(Task directions): In the records below, count the lines that have "projeto" and answer with the number alone.

Screenshot and code edit data
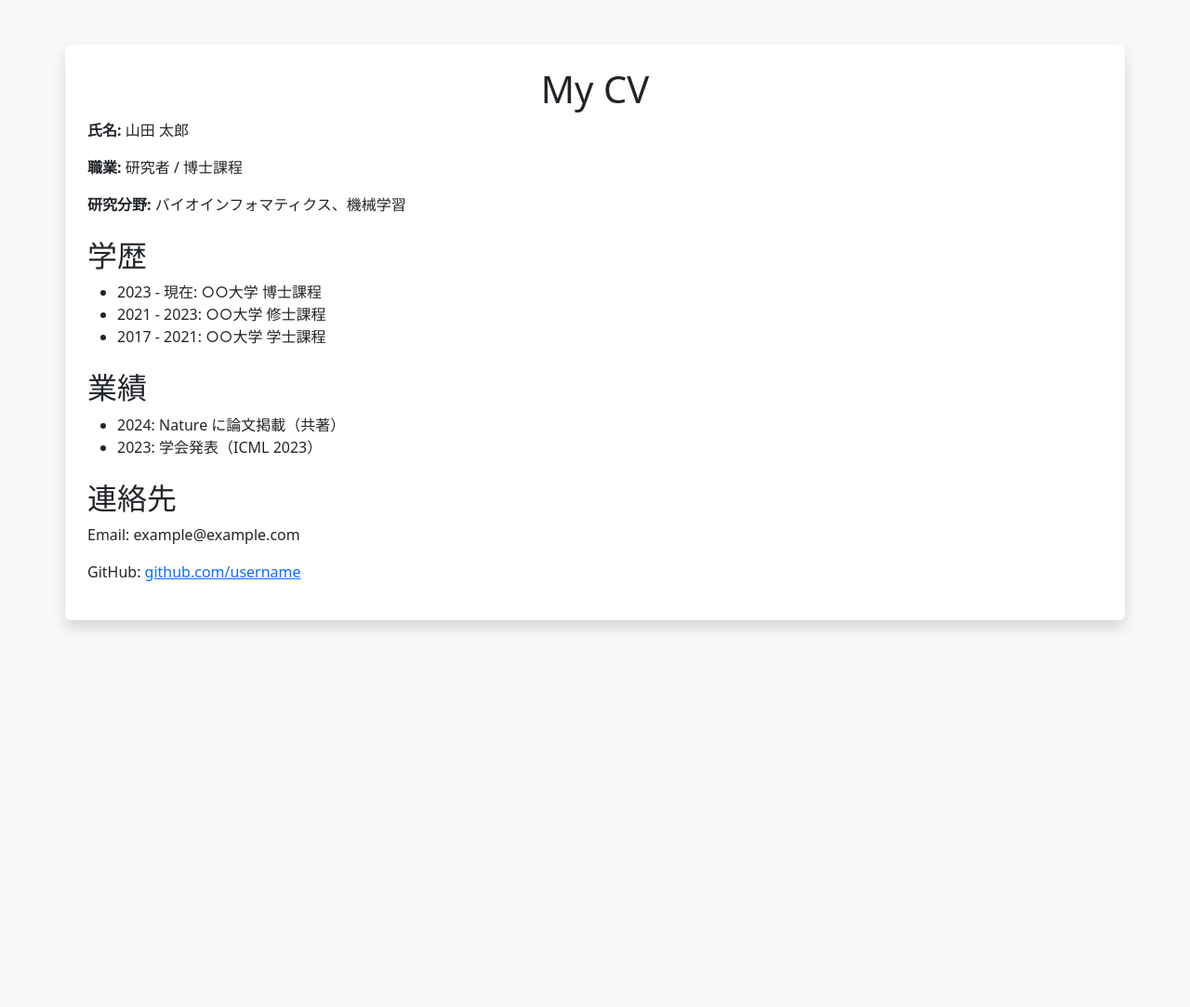
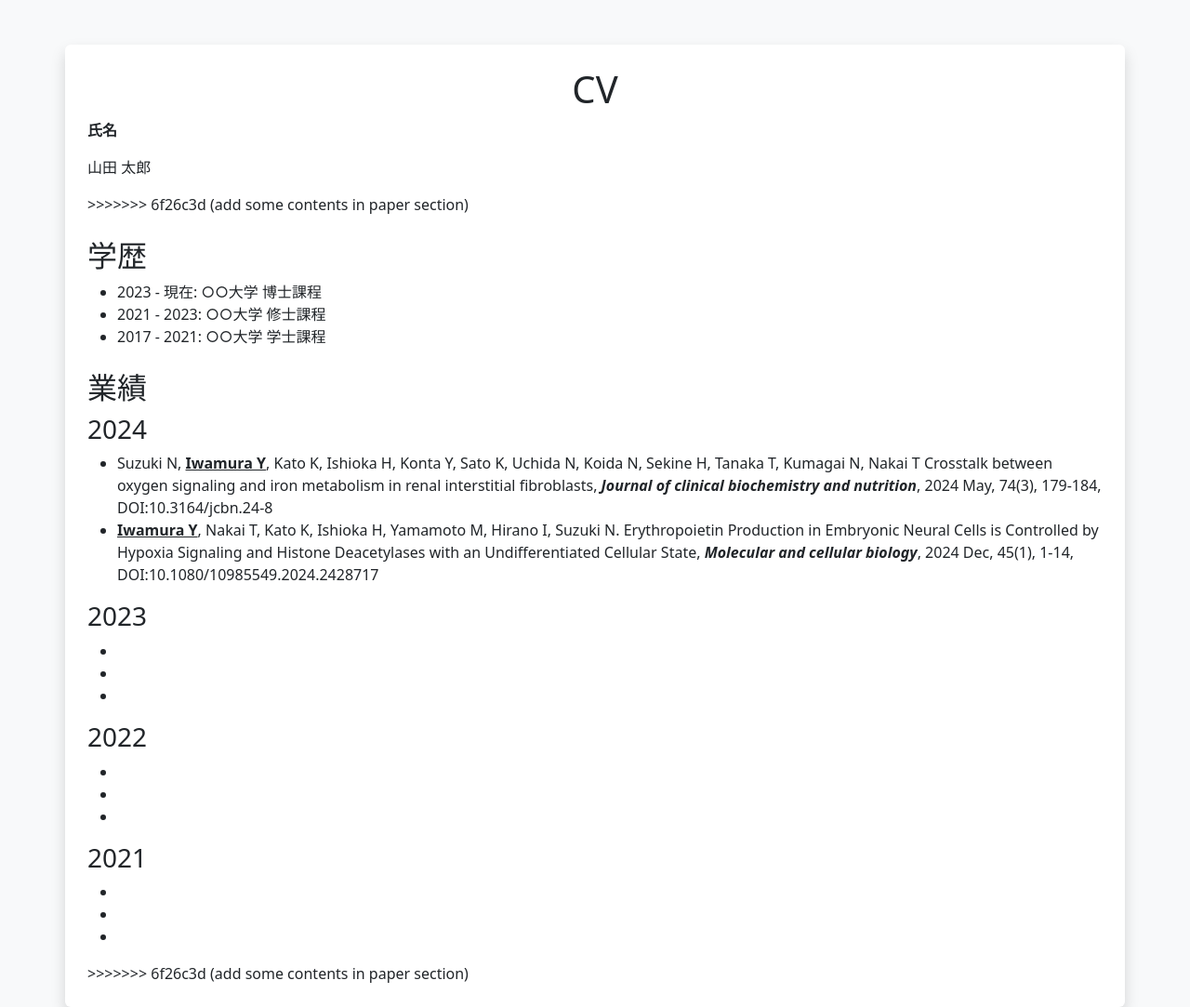
Before and after one commit to yiwamura14/yiwamura14.github.io, a plain HTML site: page index.html in a window 1280 px wide. Shown: the whole page at 93% size. Before the commit the page ends 800 px from the top, so only its background shows below. Drawn offline with nearby package versions, Linux system fonts and the light colour scheme.

Commit message:
add some contents in paper section

```diff
--- a/index.html
+++ b/index.html
@@ -3,15 +3,16 @@
 <head>
     <meta charset="UTF-8">
     <meta name="viewport" content="width=device-width, initial-scale=1.0">
-    <title>My CV</title>
+
+    <title>cv</title>
     <link rel="stylesheet" href="https://cdn.jsdelivr.net/npm/bootstrap@5.3.0/dist/css/bootstrap.min.css">
 </head>
+
 <body class="bg-light">
     <div class="container mt-5 p-4 bg-white shadow rounded">
-        <h1 class="text-center">My CV</h1>
-        <p><strong>氏名:</strong> 山田 太郎</p>
-        <p><strong>職業:</strong> 研究者 / 博士課程</p>
-        <p><strong>研究分野:</strong> バイオインフォマティクス、機械学習</p>
+        <h1 class="text-center">CV</h1>
+        <p><strong>氏名</strong><blockquote>山田 太郎</blockquote>            </p>
+>>>>>>> 6f26c3d (add some contents in paper section)
 
         <h2 class="mt-4">学歴</h2>
         <ul>
@@ -21,14 +22,40 @@
         </ul>
 
         <h2 class="mt-4">業績</h2>
+
+        <h3>2024</h3>
         <ul>
-            <li>2024: Nature に論文掲載（共著）</li>
-            <li>2023: 学会発表（ICML 2023）</li>
+            <li>Suzuki N, <b><u>Iwamura Y</u></b>, Kato K, Ishioka H, Konta Y, Sato K, Uchida N, Koida N, Sekine H, Tanaka T, Kumagai N, Nakai T Crosstalk between oxygen signaling and iron metabolism in renal interstitial fibroblasts, <b><i>Journal of clinical biochemistry and nutrition</i></b>, 2024 May, 74(3), 179-184, DOI:10.3164/jcbn.24-8</li>
+            <li><b><u>Iwamura Y</u></b>, Nakai T, Kato K, Ishioka H, Yamamoto M, Hirano I, Suzuki N. Erythropoietin Production in Embryonic Neural Cells is Controlled by Hypoxia Signaling and Histone Deacetylases with an Undifferentiated Cellular State, <b><i>Molecular and cellular biology</i></b>, 2024 Dec, 45(1), 1-14, DOI:10.1080/10985549.2024.2428717</li>
         </ul>
 
+        <h3>2023</h3>
+        <ul>
+            <li></li>
+            <li></li>
+            <li></li>
+        </ul>
+
+        <h3>2022</h3>
+        <ul>
+            <li></li>
+            <li></li>
+            <li></li>
+        </ul>
+
+        <h3>2021</h3>
+        <ul>
+            <li></li>
+            <li></li>
+            <li></li>
+        </ul>
+
+
+<!--
         <h2 class="mt-4">連絡先</h2>
         <p>Email: example@example.com</p>
-        <p>GitHub: <a href="https://github.com/username" target="_blank">github.com/username</a></p>
+        <p>GitHub: <a href="https://github.com/username" target="_blank">github.com/username</a></p> -->
+>>>>>>> 6f26c3d (add some contents in paper section)
     </div>
 </body>
 </html>
```
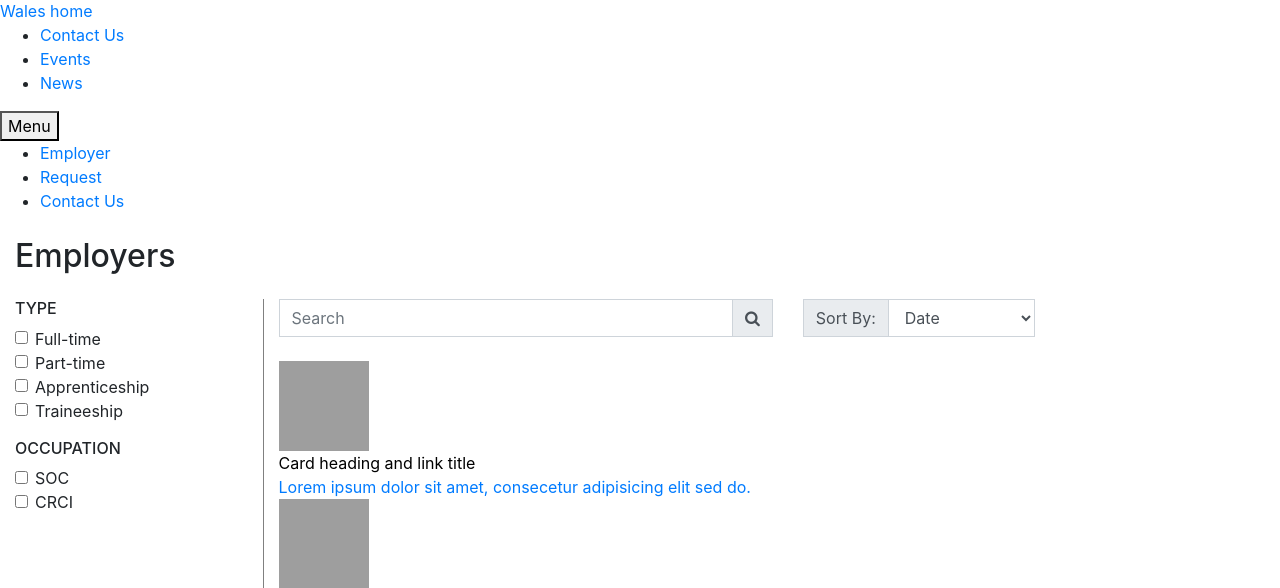
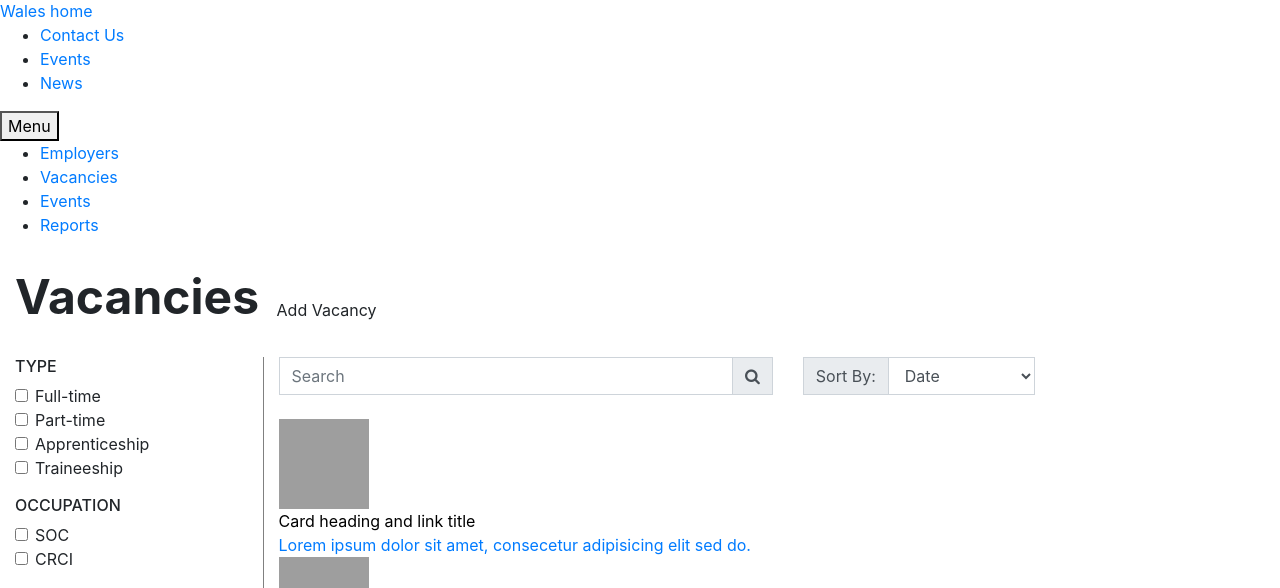
Before and after one commit to krzysztof-rachwal/Masters-Dissertation, a Spring Boot app: page /searchVacancies in a window 1280 px wide. Shown: the part 711-1299 px from the top of the page. Run offline with Spring Boot 4, Linux system fonts and the light colour scheme; some of the project's set-up classes (security, data sources, template engines, error pages and the like) are left out, and stand-ins take their place; some libraries are stand-ins or nearby versions; grey boxes are pictures that could not be loaded.

Commit message:
Add button

```diff
--- a/src/main/resources/templates/searchVacanciesPage.html
+++ b/src/main/resources/templates/searchVacanciesPage.html
@@ -53,6 +53,19 @@
 
     .gel-content-container{
         max-width: 1050px;
+    }
+
+    .title-h1{
+        font-size: 3em;
+        margin-top: 0.67em;
+        margin-bottom: 0.67em;
+        margin-left: 0;
+        margin-right: 0;
+        font-weight: bold;
+    }
+
+    .typoWhite{
+        color: white !important;
     }
 
 </style>
@@ -114,13 +127,16 @@
     <div class="nav__content">
         <ul>
             <li>
-                <a href="https://careerswales.gov.wales/" >Employer</a>
+                <a href="https://careerswales.gov.wales/">Employers</a>
             </li>
             <li>
-                <a href="https://careerswales.gov.wales/plan-your-career" >Request</a>
+                <a href="https://careerswales.gov.wales/plan-your-career">Vacancies</a>
             </li>
             <li>
-                <a href="https://careerswales.gov.wales/courses-and-training" >Contact Us</a>
+                <a href="https://careerswales.gov.wales/courses-and-training">Events</a>
+            </li>
+            <li>
+                <a href="https://careerswales.gov.wales/courses-and-training">Reports</a>
             </li>
         </ul>
     </div>
@@ -128,7 +144,12 @@
 
     <div class="gel-content-container">
         <div class="container my-4">
-            <h2>Employers</h2>
+            <div class="row-fluid">
+                <span class="title-h1">Vacancies</span>
+                <button type="button"  id="addVacancy" class="btn btn-outline-green input-border">Add Vacancy</button>
+            </div>
+
+
         </div>
 
         <div class="flex-container">
@@ -524,7 +545,10 @@
 
 <script>
     $(document).ready(function() {
-
+        $("#addVacancy").hover(function(){
+            $(this).addClass("typoWhite")
+        },
+            function(){$(this).removeClass("typoWhite")})
     });
 
 </script>
```
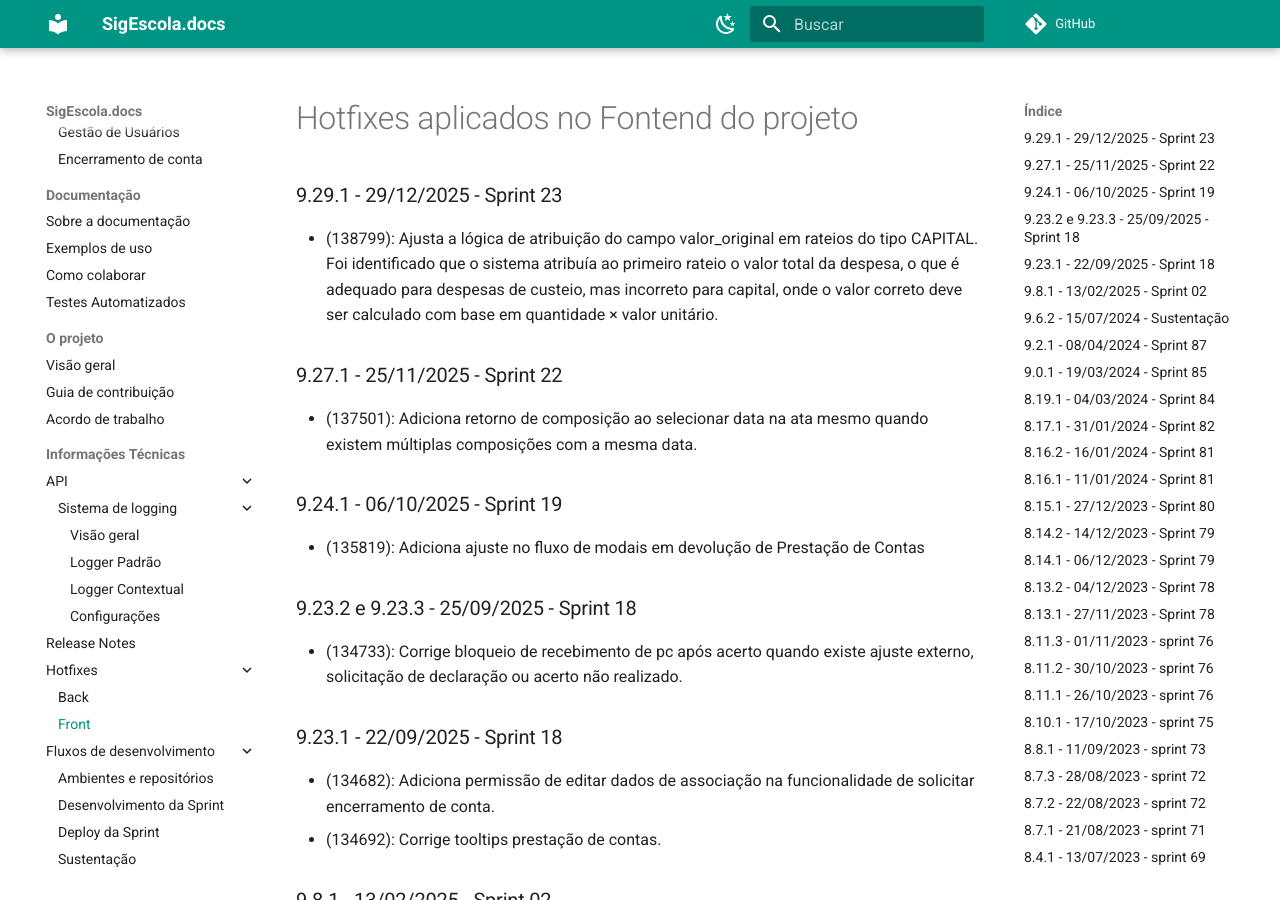
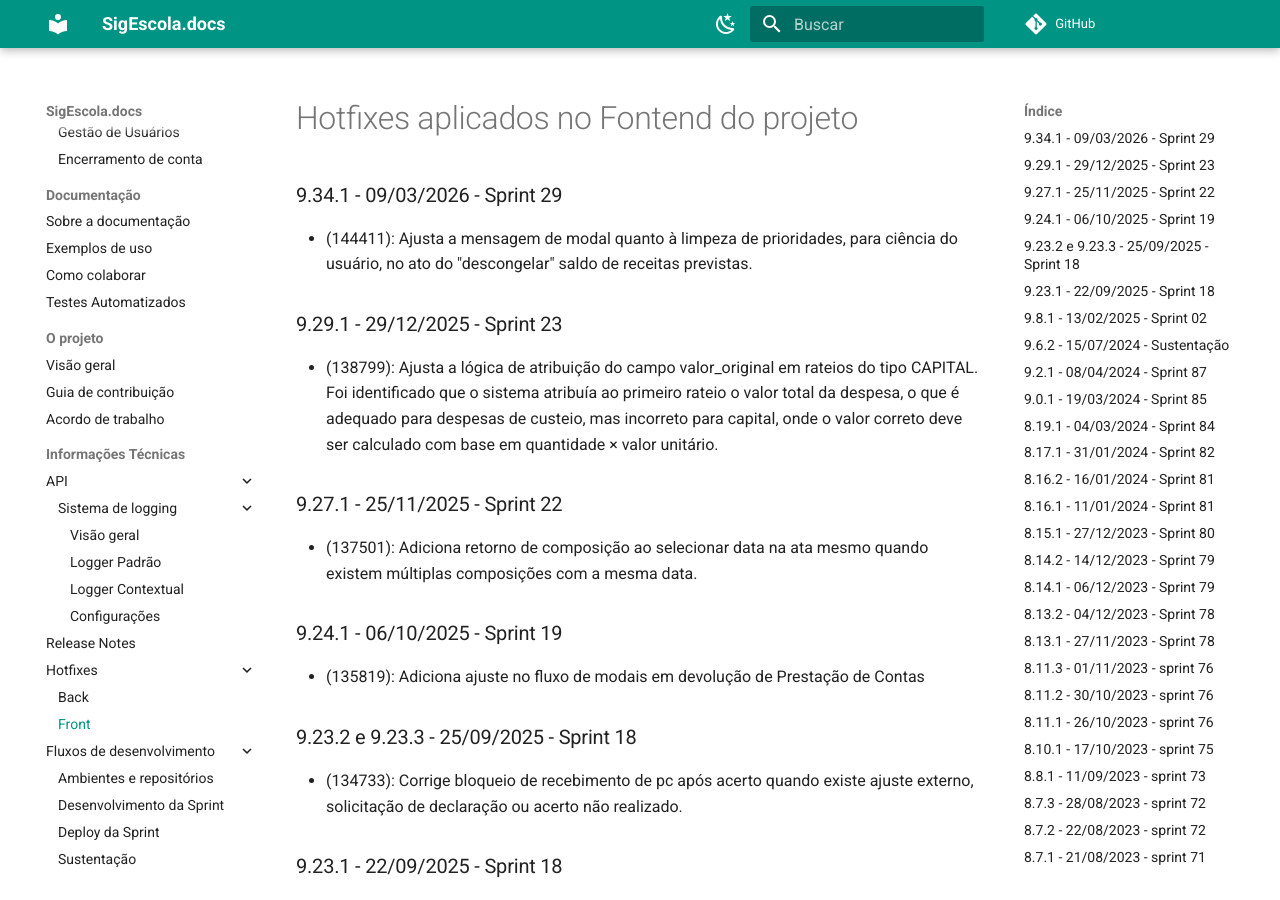
Before and after one commit to prefeiturasp/SME-PTRF-Docs, an MkDocs documentation site: the page built from docs/projeto/hotfixes_front.md, in a window 1280 px wide and 900 px high. Built offline with MkDocs 1.6.1 and Material for MkDocs 9.7.7, drawn with Linux system fonts in a browser that asks for light colours; comment, search, counter and statistics services are not loaded.

Commit message:
Update hotfixes_front.md
Adiciona hotfix para mensagem de modal sobre limpeza de prioridades.

```diff
--- a/docs/projeto/hotfixes_front.md
+++ b/docs/projeto/hotfixes_front.md
@@ -1,4 +1,7 @@
 # Hotfixes aplicados no Fontend do projeto
+
+### 9.34.1 - 09/03/2026 - Sprint 29
+* (144411): Ajusta a mensagem de modal quanto à limpeza de prioridades, para ciência do usuário, no ato do "descongelar" saldo de receitas previstas.
 
 ### 9.29.1 - 29/12/2025 - Sprint 23
 * (138799): Ajusta a lógica de atribuição do campo valor_original em rateios do tipo CAPITAL. Foi identificado que o sistema atribuía ao primeiro rateio o valor total da despesa, o que é adequado para despesas de custeio, mas incorreto para capital, onde o valor correto deve ser calculado com base em quantidade × valor unitário.
```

(Exercise response): 4